## Goal of the exercise:
Check every line of the records below for the string "ветки" and copy the ones that have it.
**** Materials provided ****
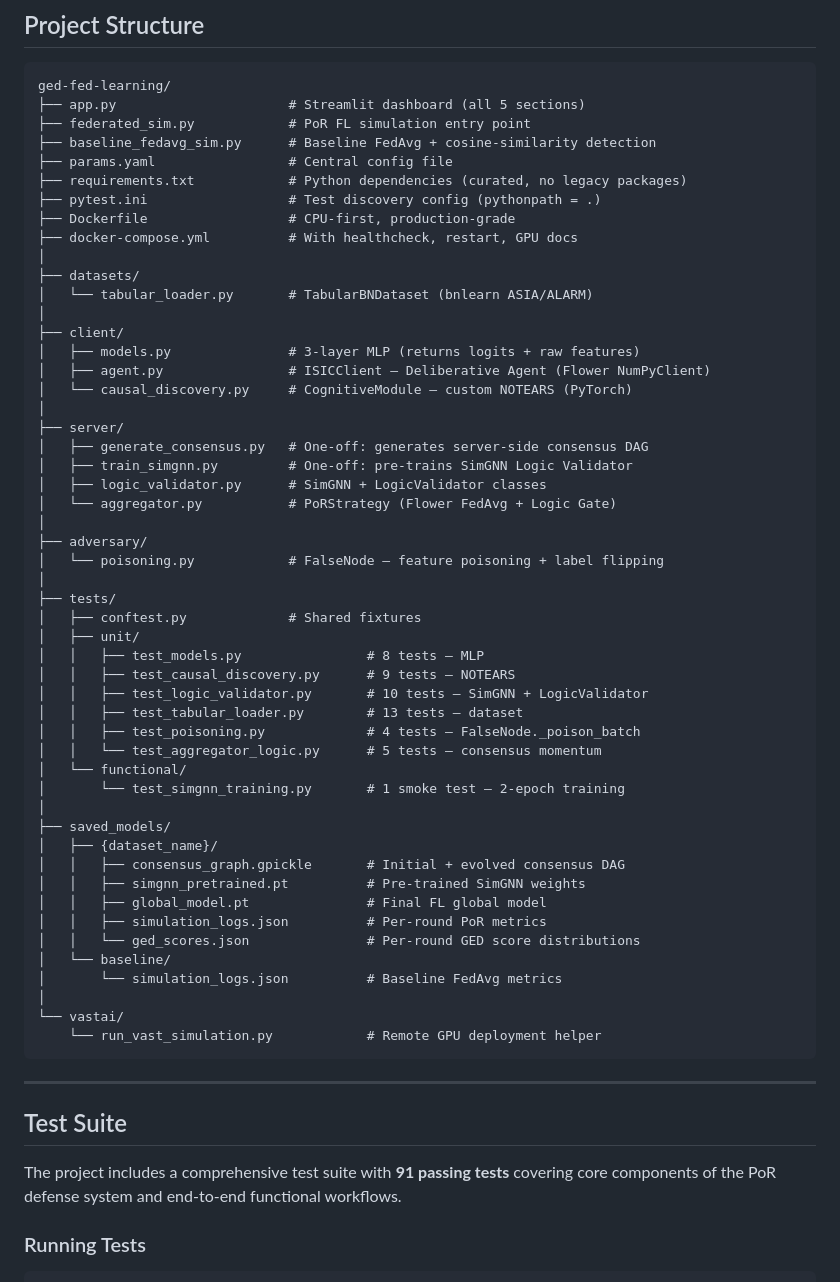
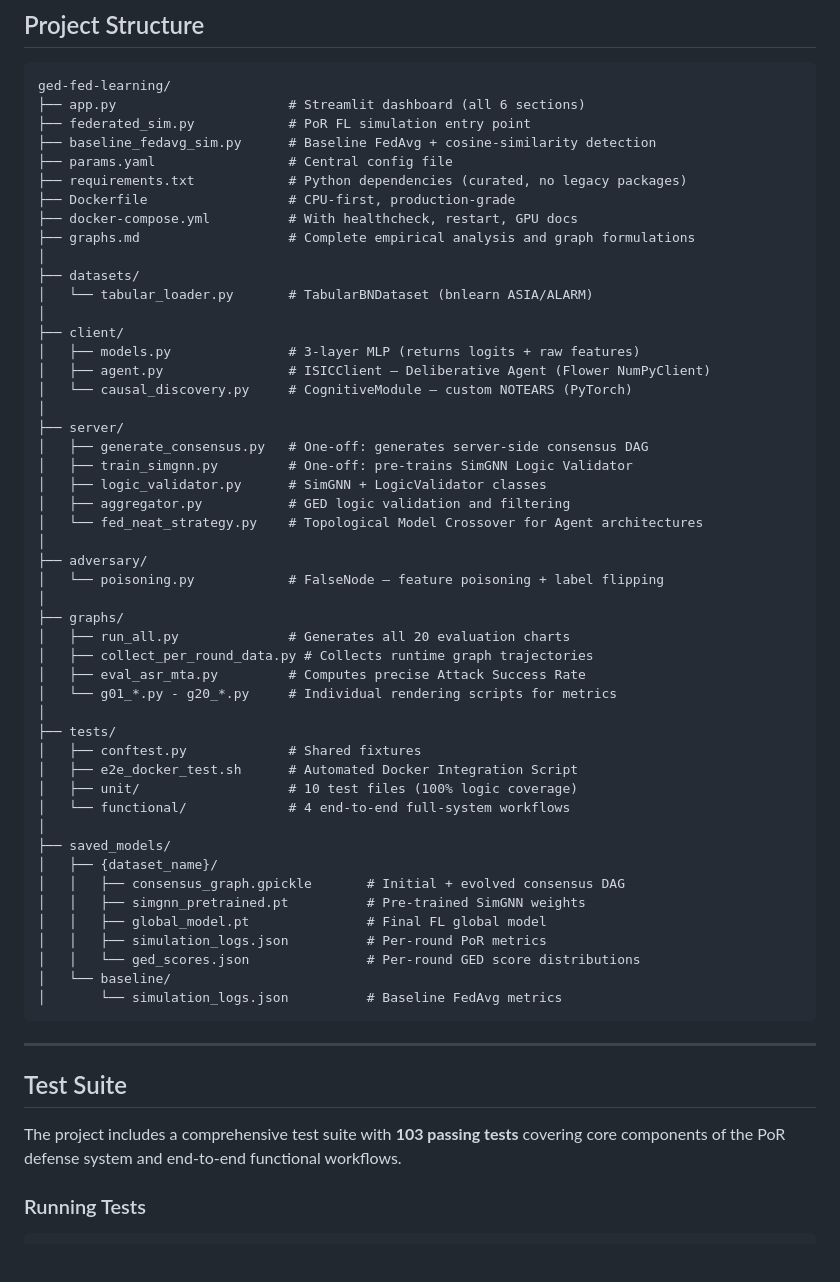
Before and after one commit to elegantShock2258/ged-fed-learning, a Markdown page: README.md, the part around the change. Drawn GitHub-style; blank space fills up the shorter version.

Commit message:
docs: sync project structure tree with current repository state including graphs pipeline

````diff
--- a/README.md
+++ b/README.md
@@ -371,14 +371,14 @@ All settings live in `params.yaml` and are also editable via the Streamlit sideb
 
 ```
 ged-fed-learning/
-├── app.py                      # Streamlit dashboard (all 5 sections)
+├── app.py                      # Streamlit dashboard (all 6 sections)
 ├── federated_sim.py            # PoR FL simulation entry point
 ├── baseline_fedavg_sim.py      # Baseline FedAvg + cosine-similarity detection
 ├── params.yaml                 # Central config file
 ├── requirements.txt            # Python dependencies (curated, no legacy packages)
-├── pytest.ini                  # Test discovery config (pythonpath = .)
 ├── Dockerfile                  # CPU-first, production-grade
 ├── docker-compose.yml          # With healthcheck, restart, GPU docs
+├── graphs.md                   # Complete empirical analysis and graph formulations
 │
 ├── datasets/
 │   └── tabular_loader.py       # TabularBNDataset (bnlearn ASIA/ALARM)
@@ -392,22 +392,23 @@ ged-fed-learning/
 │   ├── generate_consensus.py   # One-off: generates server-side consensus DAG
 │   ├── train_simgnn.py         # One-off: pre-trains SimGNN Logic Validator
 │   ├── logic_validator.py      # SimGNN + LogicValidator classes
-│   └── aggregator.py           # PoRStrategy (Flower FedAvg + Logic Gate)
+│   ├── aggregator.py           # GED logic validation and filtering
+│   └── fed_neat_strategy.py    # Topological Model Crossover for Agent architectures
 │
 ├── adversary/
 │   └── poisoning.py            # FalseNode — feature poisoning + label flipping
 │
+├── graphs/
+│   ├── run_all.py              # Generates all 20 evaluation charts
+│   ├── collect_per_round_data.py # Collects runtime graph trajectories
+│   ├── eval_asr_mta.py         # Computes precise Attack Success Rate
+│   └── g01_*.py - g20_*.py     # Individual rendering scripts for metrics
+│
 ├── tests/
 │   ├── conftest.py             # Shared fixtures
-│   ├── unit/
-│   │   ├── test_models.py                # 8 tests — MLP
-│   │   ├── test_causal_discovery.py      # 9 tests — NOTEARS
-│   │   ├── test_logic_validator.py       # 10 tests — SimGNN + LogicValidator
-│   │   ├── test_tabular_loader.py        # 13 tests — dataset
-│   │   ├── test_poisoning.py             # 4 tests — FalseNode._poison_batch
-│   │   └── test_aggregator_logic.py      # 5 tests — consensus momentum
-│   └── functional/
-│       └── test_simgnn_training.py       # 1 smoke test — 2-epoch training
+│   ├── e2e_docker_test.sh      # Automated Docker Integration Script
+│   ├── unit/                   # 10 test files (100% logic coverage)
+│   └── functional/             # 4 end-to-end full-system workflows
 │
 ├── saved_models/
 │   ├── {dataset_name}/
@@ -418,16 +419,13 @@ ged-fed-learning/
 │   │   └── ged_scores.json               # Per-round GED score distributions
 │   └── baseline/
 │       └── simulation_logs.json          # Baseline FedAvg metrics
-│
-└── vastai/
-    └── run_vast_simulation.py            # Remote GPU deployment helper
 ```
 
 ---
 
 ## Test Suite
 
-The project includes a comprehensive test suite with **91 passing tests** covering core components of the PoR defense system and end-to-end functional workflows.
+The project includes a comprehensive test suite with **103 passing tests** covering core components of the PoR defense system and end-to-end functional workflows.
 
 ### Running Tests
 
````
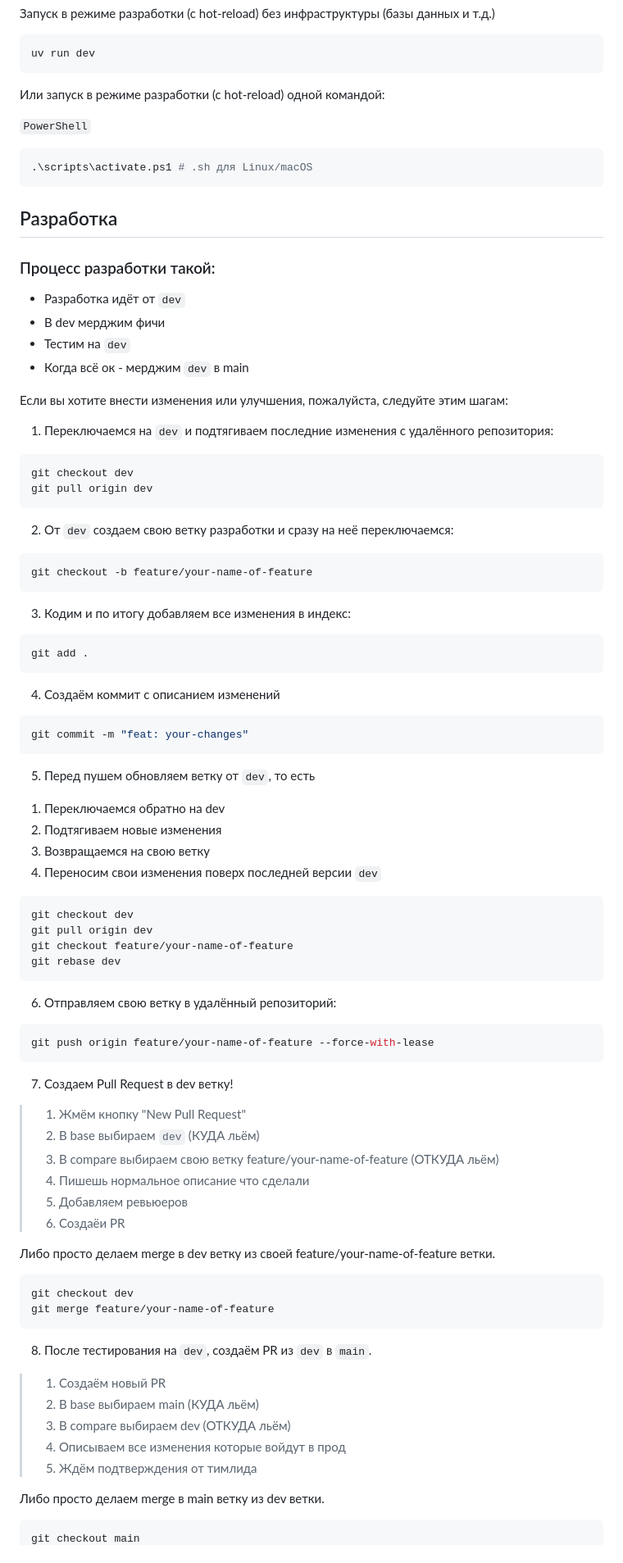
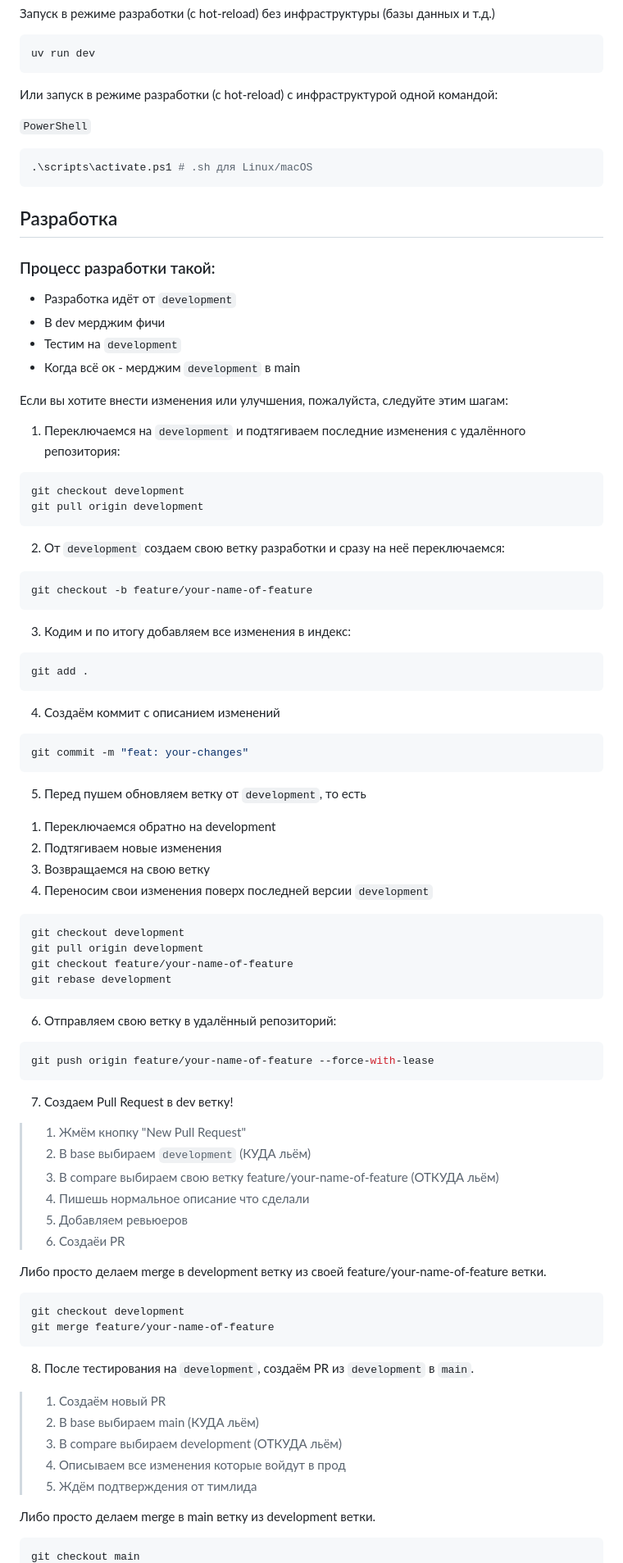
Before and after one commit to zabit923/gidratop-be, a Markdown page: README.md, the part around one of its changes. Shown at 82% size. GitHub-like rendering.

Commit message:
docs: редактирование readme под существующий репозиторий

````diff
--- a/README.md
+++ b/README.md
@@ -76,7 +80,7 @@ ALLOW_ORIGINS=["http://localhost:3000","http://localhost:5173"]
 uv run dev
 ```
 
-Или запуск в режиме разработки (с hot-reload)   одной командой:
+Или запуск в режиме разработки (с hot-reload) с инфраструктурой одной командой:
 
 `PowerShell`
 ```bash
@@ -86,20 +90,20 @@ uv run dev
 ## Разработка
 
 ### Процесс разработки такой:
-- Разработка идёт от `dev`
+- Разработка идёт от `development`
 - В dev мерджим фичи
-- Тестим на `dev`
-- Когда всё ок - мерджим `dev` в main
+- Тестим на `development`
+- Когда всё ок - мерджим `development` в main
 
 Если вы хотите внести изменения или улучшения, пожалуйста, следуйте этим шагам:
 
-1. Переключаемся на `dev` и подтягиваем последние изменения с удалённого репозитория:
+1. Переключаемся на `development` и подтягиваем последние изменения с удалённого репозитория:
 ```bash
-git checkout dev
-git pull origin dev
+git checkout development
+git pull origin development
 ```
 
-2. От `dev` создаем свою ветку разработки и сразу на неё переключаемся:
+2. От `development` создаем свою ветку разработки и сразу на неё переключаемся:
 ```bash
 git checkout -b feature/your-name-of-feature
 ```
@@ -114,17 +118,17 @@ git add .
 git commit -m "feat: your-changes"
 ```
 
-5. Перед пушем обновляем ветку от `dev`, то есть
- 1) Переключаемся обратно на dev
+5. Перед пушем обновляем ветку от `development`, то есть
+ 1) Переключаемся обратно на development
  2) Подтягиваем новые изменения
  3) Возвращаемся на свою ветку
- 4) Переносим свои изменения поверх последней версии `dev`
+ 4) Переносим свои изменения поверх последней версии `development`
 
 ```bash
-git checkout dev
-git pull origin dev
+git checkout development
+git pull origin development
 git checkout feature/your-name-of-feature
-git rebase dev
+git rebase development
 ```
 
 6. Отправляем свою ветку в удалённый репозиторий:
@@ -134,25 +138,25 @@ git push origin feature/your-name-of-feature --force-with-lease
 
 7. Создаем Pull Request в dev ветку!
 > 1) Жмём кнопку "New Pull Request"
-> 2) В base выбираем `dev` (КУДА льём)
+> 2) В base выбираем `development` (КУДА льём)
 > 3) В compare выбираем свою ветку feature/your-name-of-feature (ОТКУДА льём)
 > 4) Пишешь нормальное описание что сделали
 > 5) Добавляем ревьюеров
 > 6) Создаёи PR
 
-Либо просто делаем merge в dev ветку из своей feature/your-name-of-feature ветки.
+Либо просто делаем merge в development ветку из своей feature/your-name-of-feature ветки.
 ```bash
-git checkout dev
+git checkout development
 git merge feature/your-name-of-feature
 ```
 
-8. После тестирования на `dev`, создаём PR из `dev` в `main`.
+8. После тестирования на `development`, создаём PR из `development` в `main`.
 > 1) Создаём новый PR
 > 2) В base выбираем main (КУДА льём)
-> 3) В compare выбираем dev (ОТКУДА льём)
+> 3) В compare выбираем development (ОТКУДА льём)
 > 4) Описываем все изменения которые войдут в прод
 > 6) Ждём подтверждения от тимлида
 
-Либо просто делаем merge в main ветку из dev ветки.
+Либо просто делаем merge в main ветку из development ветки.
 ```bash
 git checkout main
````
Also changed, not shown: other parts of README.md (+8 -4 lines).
****
## Output:
-Либо просто делаем merge в dev ветку из своей feature/your-name-of-feature ветки.
+Либо просто делаем merge в development ветку из своей feature/your-name-of-feature ветки.
-Либо просто делаем merge в main ветку из dev ветки.
+Либо просто делаем merge в main ветку из development ветки.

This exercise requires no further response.